Data records
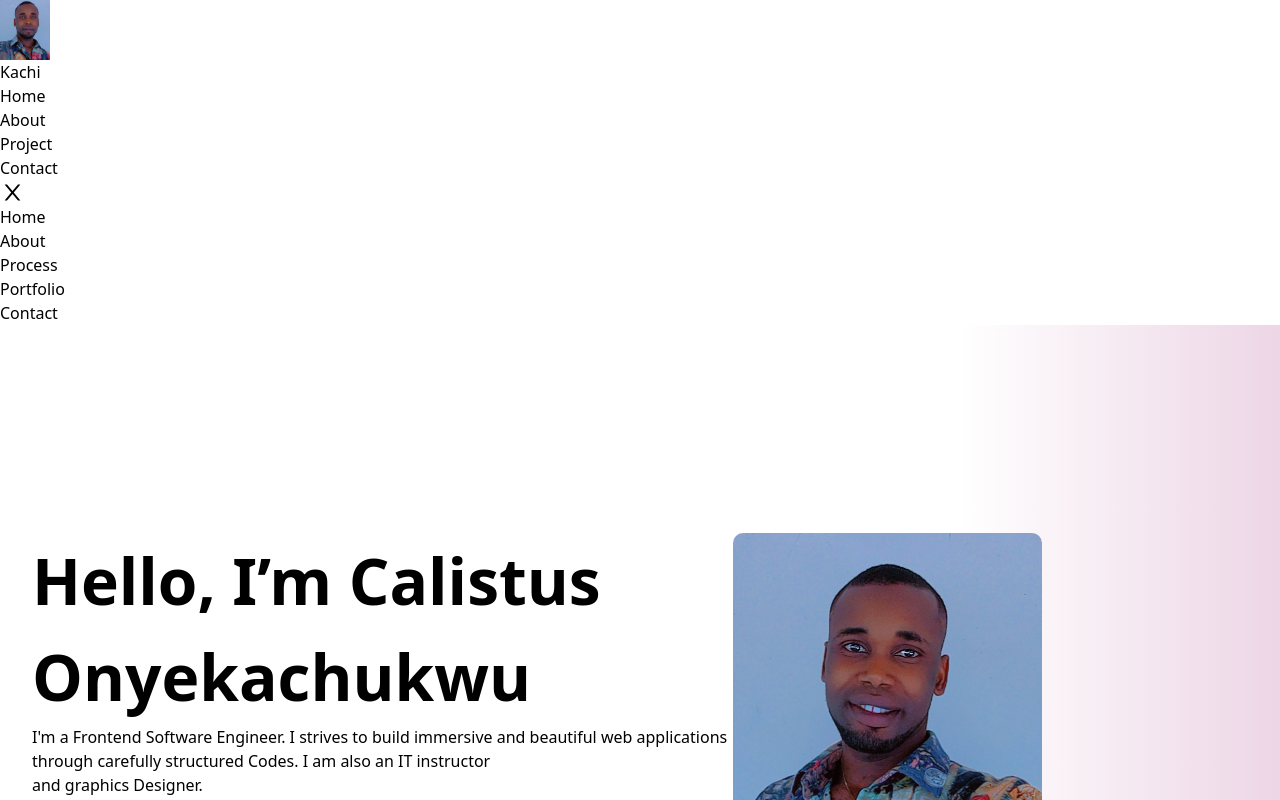
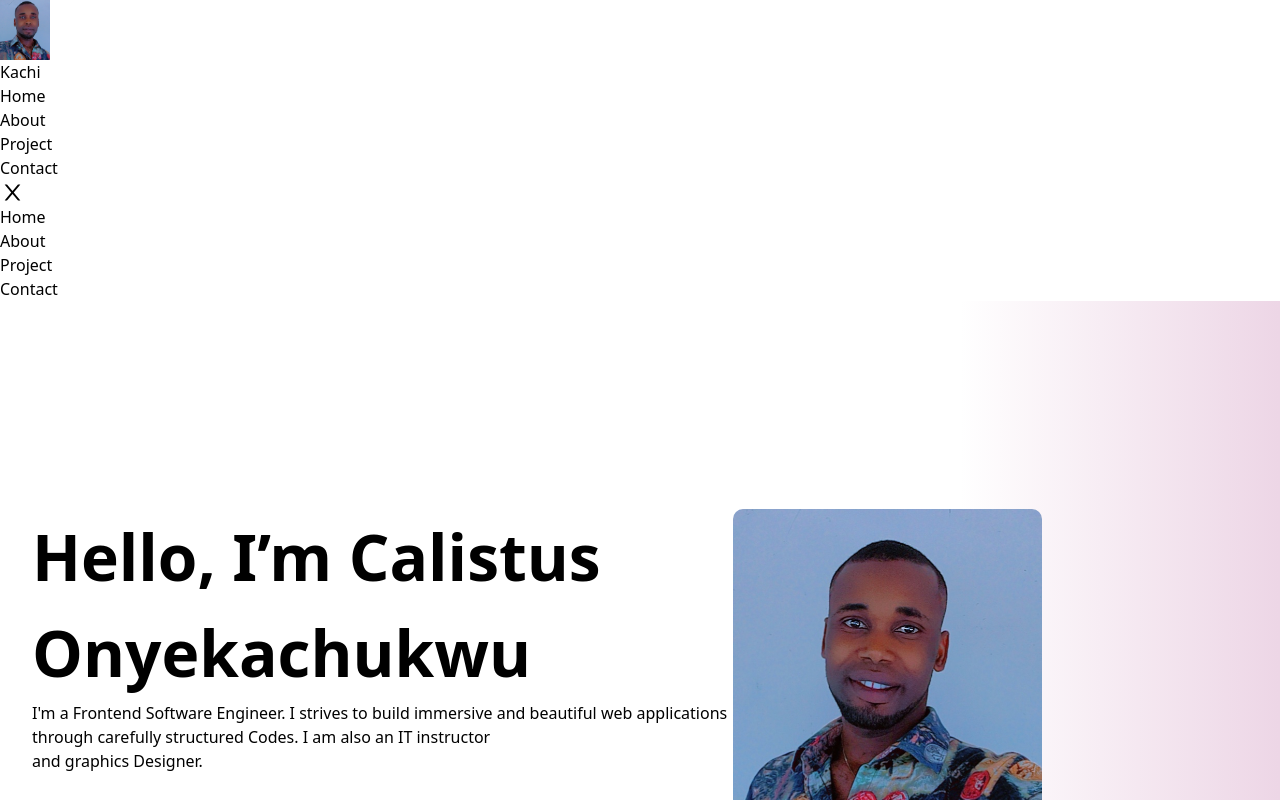
Before and after one commit to Kachically02/MyPortfolio, a React (Vite) app: page / in a window 1280 px wide. Both pictures are taken after a click on the icon 12 px from the left and 192 px from the top of the page. Shown: the top 800 px of the page. Built offline with nearby package versions, Linux system fonts and the light colour scheme.

Commit message:
update on portfolio

```diff
--- a/src/components/Navigation.jsx
+++ b/src/components/Navigation.jsx
@@ -42,23 +42,19 @@ function Navigation() {
       {open &&(
         <div className="md:hidden bg-purple-400 py-8">
         <ul className="grid:flex-col gap-10 ">
-          <li className="text-lg font-bold bg-purple-200 m-4 p-4 rounded hover:bg-gray-300 cursor-pointer">
-            Home
-          </li>
-          <li className="text-lg font-bold bg-purple-200 m-4 p-4 rounded hover:bg-gray-300 cursor-pointer">
-            About
-          </li>
-          <li className="text-lg font-bold bg-purple-200 m-4 p-4 rounded hover:bg-gray-300 cursor-pointer">
-            Process
-          </li>
-          <li className="text-lg font-bold bg-purple-200 m-4 p-4 rounded hover:bg-gray-300 cursor-pointer">
-            Portfolio
-          </li>
-
-        </ul>
-        <button className="text-white font-bold bg-purple-600 py-2 px-6 ml-8 mx-4 rounded-lg hover:bg-purple-900">
-          Contact
-        </button>
+        <Link to="/"><li className="text-lg font-bold hover:bg-gray-300 cursor-pointer">
+        Home
+      </li></Link>
+      <Link to="/about"><li className="text-lg font-bold hover:bg-gray-300 cursor-pointer">
+        About
+      </li></Link>
+      <Link to="/project"><li className="text-lg font-bold hover:bg-gray-300 cursor-pointer">
+        Project
+      </li></Link>
+    </ul>
+    <Link to="/contact"><button className="text-white font-bold bg-purple-600 py-2 px-6 rounded-lg">
+      Contact
+    </button></Link>
       </div>
 
       )}
```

PROBLEM TO WORK ON
Check each line of the entries for "button" and copy those that have it.

OUTPUT FOR THIS EXERCISE
-        <button className="text-white font-bold bg-purple-600 py-2 px-6 ml-8 mx-4 rounded-lg hover:bg-purple-900">
-        </button>
+    <Link to="/contact"><button className="text-white font-bold bg-purple-600 py-2 px-6 rounded-lg">
+    </button></Link>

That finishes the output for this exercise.